::: INPUT DATA :::

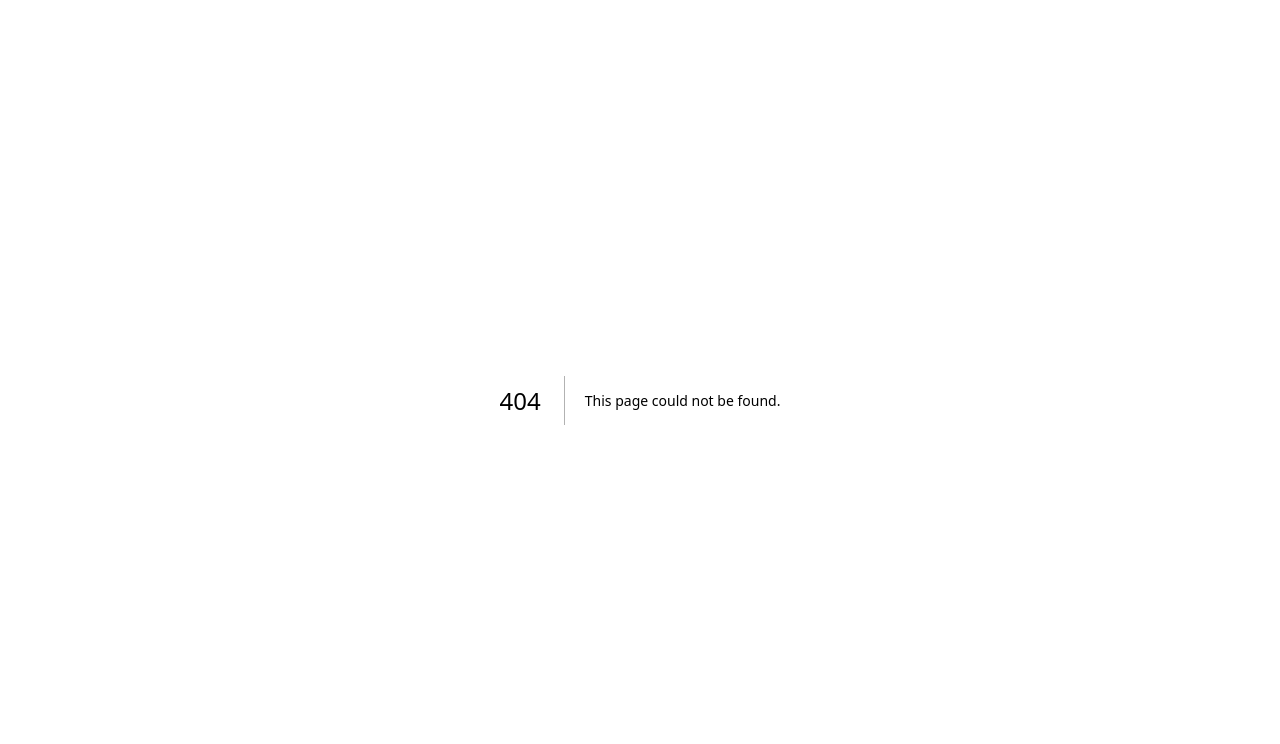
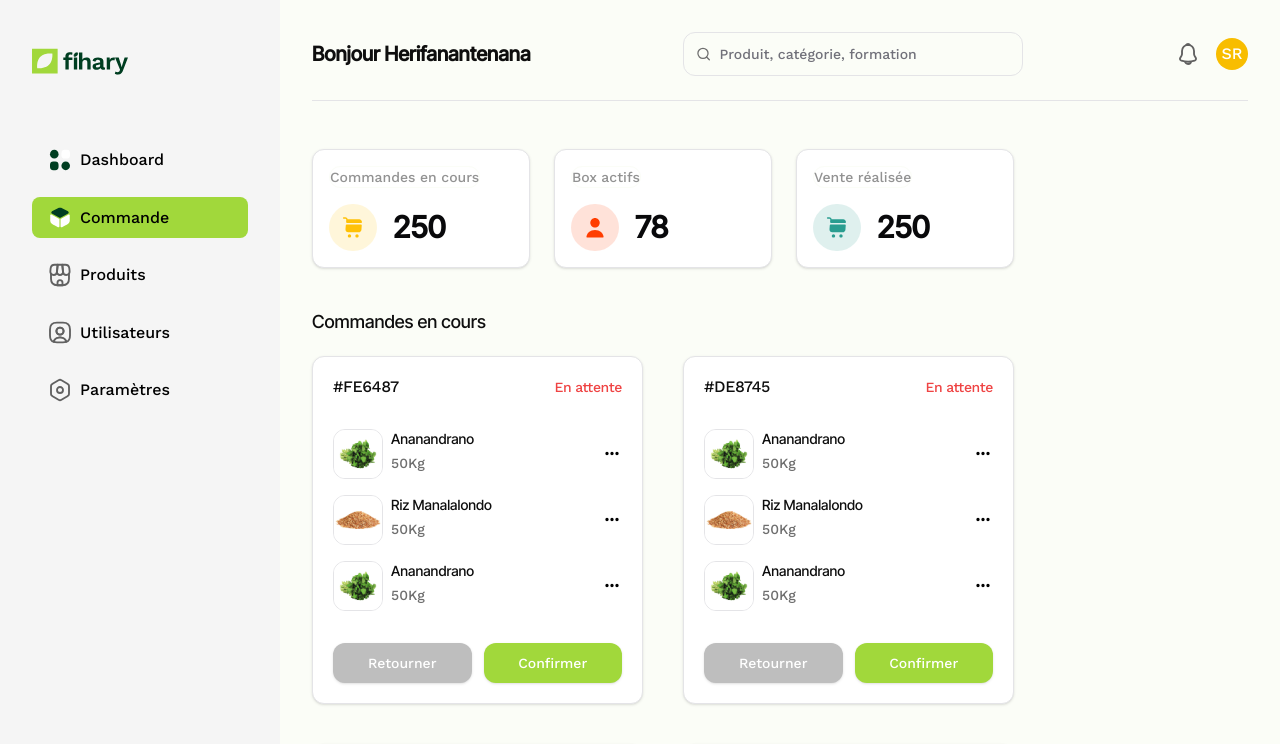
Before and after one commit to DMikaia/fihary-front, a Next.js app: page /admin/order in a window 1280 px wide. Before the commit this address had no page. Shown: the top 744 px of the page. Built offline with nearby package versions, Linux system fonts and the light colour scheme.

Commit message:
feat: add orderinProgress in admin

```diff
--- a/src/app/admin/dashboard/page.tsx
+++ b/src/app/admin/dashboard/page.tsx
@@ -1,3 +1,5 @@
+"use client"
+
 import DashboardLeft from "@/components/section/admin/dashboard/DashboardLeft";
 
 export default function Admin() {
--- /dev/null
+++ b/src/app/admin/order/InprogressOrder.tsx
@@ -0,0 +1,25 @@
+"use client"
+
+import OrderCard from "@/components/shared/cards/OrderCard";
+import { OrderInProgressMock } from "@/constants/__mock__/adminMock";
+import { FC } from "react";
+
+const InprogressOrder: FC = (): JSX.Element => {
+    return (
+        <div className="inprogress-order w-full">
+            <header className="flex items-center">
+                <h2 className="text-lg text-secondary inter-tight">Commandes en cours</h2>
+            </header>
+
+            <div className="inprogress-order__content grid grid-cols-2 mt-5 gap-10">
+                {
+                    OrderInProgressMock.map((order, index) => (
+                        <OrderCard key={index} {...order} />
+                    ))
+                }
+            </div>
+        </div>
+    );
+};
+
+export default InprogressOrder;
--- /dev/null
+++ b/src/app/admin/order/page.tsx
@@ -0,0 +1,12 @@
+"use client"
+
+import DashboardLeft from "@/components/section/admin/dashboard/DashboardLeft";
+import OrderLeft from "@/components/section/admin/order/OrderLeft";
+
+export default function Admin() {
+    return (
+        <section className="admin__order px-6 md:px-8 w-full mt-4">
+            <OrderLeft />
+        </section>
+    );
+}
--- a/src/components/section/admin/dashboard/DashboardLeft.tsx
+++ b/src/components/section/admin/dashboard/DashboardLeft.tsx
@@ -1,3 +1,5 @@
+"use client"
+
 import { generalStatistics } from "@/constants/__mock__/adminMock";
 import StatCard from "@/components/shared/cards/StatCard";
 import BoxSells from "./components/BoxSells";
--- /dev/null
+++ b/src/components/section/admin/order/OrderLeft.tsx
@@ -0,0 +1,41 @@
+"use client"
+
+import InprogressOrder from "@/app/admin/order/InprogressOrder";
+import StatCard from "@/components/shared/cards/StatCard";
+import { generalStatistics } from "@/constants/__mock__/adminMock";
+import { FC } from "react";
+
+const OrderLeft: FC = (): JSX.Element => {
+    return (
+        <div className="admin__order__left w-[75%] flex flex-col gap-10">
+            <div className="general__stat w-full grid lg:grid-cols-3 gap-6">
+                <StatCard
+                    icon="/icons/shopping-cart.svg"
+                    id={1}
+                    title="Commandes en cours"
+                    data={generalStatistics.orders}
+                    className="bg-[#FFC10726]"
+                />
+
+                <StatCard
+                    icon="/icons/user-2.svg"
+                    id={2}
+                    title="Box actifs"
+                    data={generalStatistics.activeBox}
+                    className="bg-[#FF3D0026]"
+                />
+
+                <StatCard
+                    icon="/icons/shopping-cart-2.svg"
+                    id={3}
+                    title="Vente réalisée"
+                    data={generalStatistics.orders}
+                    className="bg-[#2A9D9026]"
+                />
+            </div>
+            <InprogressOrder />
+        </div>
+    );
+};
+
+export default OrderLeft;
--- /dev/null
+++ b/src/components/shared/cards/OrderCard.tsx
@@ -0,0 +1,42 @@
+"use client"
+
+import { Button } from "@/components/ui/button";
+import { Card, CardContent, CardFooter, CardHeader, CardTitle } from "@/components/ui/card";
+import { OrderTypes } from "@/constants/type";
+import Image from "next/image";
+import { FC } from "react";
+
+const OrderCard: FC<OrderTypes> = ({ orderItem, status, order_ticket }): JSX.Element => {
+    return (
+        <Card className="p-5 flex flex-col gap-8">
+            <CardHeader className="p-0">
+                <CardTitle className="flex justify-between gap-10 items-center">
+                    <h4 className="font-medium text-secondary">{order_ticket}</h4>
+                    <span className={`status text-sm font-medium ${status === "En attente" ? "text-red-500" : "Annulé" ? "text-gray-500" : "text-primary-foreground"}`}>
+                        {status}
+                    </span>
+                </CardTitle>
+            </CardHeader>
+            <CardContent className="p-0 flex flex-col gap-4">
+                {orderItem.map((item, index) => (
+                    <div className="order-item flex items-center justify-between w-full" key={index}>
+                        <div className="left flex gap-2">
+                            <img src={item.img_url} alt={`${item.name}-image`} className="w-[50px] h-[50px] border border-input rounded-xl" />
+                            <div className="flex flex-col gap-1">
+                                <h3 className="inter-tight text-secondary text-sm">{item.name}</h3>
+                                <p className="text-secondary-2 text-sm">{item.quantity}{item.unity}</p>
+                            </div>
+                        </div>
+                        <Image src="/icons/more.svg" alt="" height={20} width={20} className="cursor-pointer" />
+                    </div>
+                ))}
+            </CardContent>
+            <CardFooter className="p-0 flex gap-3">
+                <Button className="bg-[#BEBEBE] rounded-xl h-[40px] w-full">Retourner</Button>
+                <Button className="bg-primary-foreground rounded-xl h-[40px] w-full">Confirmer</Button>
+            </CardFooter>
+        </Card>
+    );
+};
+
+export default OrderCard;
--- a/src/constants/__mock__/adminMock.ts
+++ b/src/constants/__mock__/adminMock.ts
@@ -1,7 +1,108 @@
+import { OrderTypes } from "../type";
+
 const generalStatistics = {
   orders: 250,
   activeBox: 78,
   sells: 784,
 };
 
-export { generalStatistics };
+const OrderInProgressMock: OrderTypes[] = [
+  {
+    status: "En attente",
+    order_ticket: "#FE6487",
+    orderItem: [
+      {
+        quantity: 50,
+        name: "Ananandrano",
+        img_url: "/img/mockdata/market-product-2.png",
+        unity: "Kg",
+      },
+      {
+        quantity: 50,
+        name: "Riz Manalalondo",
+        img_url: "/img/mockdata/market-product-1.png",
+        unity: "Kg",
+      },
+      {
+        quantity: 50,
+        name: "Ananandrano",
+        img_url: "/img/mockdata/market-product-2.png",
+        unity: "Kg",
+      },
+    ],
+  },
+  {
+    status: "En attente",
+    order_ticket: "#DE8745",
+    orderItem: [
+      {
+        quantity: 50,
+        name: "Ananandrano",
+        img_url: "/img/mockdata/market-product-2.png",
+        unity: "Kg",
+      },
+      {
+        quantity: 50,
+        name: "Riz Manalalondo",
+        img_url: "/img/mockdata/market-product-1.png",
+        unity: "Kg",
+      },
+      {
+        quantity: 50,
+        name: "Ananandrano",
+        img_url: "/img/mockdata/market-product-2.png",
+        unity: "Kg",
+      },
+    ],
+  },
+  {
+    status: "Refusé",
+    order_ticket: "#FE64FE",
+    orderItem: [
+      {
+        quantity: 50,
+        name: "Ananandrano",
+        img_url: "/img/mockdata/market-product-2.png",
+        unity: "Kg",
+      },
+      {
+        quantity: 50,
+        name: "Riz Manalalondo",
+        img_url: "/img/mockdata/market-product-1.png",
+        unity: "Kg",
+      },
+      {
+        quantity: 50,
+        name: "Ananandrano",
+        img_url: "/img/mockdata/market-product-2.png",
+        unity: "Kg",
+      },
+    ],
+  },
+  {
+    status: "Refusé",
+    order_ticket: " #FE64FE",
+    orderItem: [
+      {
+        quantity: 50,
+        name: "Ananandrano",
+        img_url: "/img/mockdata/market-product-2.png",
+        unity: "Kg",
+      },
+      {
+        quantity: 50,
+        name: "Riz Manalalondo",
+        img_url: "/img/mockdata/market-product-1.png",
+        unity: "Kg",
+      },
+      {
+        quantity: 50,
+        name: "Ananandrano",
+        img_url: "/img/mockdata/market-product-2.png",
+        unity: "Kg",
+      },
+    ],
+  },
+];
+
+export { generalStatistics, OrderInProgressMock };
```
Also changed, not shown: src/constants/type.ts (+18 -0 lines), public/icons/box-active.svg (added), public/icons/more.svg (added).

:::

Report back each line of the entries that holds the string "function".

 export default function Admin() {
+export default function Admin() {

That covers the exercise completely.